Be Dun Tan
It is hard to believe that cucumbers can instill such love, but Dung has used this to transform his business practices in the Northern Adelaide plains into a sustainable business model.
The first days
While Dung enjoyed his corporate life working for Fortune 500 in the heart of Hong Kong, while a child was on the road, Dung and his partner decided to return to their small family in Adelaide.
Demand, the one-year-old, and the little Red Dinner traveling door began to be a humble act of buying cookies from local farmers and distributing them to distributors.
However, Dun began to grow a little bit by applying what he had learned to the agricultural sector in terms of creativity and business.
Here are some innovative ways in which dung demand has turned production into a thriving local business
Using Playford’s LoRaWAN network
Derezer learned about wildlife during a seminar at the Stratton Center, and was able to significantly reduce costs by connecting to Playford City’s Loravan network. This modern network is the same network that helps the council to know which is empty (eliminating unnecessary labor travel and reducing local traffic emissions).
The system connects to the “end devices” within a 15-kilometer radius of the Gateway Antenna network on the roof of the Streton Center, Virginia Horticulture Center and Playford Operations Centers. They are allowed to use the system, such as proprietary finishing equipment, such as proprietary products.
If it is a product of interest, direct contact with this system means that manure can place various battery-powered sensors at various stations (tens of thousands of dollars on water bills) to identify the optimal amount of water needed to keep a crop healthy – and monitor plant nutrition levels in real time – all from the office Without leaving.
Investing in people
Dung is also a strong believer in supporting new communities to grow, and is helping the company and its business partners achieve financial independence.
“Yesterday I was celebrating with the mistress of our growing African community after the team completed its first implant. It was encouraging to see what it meant for them. ”
She came from an agronomist background through CSIRO, who first approached me a year ago and discussed the development of hydroponics and conservation crops.
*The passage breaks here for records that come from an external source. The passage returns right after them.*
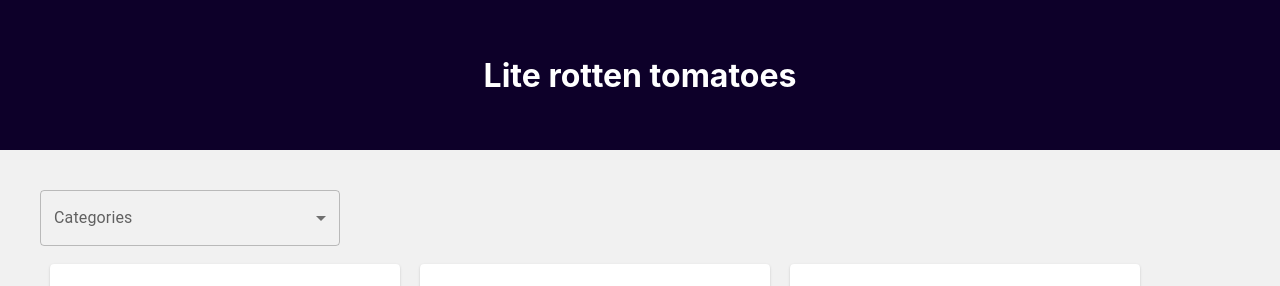
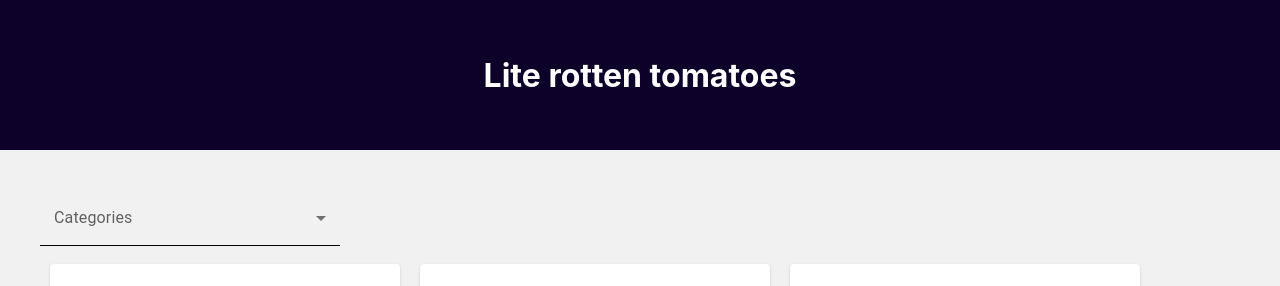
Before and after one commit to Particeep/react-interview, a React (Create React App) app: page / in a window 1280 px wide. Shown: the top 286 px of the page. Built offline with nearby package versions, Linux system fonts and the light colour scheme.

Commit message:
Remove border top on select

```diff
--- a/src/components/SelectCategories.tsx
+++ b/src/components/SelectCategories.tsx
@@ -57,7 +57,13 @@ export function SelectCategories() {
         value={names as any}
         onChange={handleChange}
         input={<OutlinedInput label="Name" />}
-        sx={{ border: "none" }}
+        sx={{
+          "& .MuiOutlinedInput-notchedOutline": {
+            border: "none",
+            borderBottom: "1px solid #000",
+            borderRadius: 0,
+          },
+        }}
       >
         {categories.map((categorie) => (
           <MenuItem key={categorie} value={categorie}>
```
“I am fortunate to be able to earn money for my first job through my channels. Being able to set up a business model with my accountant and sustainable means that she can recover financially once her business is established.
We have a three-year plan to buy her own house, which we do a lot of in our own home. In fact, we give our employees the first home bonus when they reach that standard of living.
Like many business owners in the North Adelaide plains, Dung understands the importance of the future of the business.
What I know is that our sustainability is not only for the planet, but also because we are at a critical juncture in daily business.
“The main water is expensive to use, so we carry rainwater, and we use groundwater through the wells we have built. For power, Tom from the Playford City Business Support Team helped us with our application to help us move from 75mm panels to 175mm panels to make our cool room more efficient and flexible.
We now have 60 kilowatts of solar energy on site, and 30 kilowatts can be fed back into the grid.
Dung believes that the production of demand has now been completed, with the focus now on creating more productivity, investing more in making the business more sustainable, and working with like-minded people to grow some of the northern Adelaide plains. Australian high quality product.
We look forward to seeing what the product of demand can achieve next!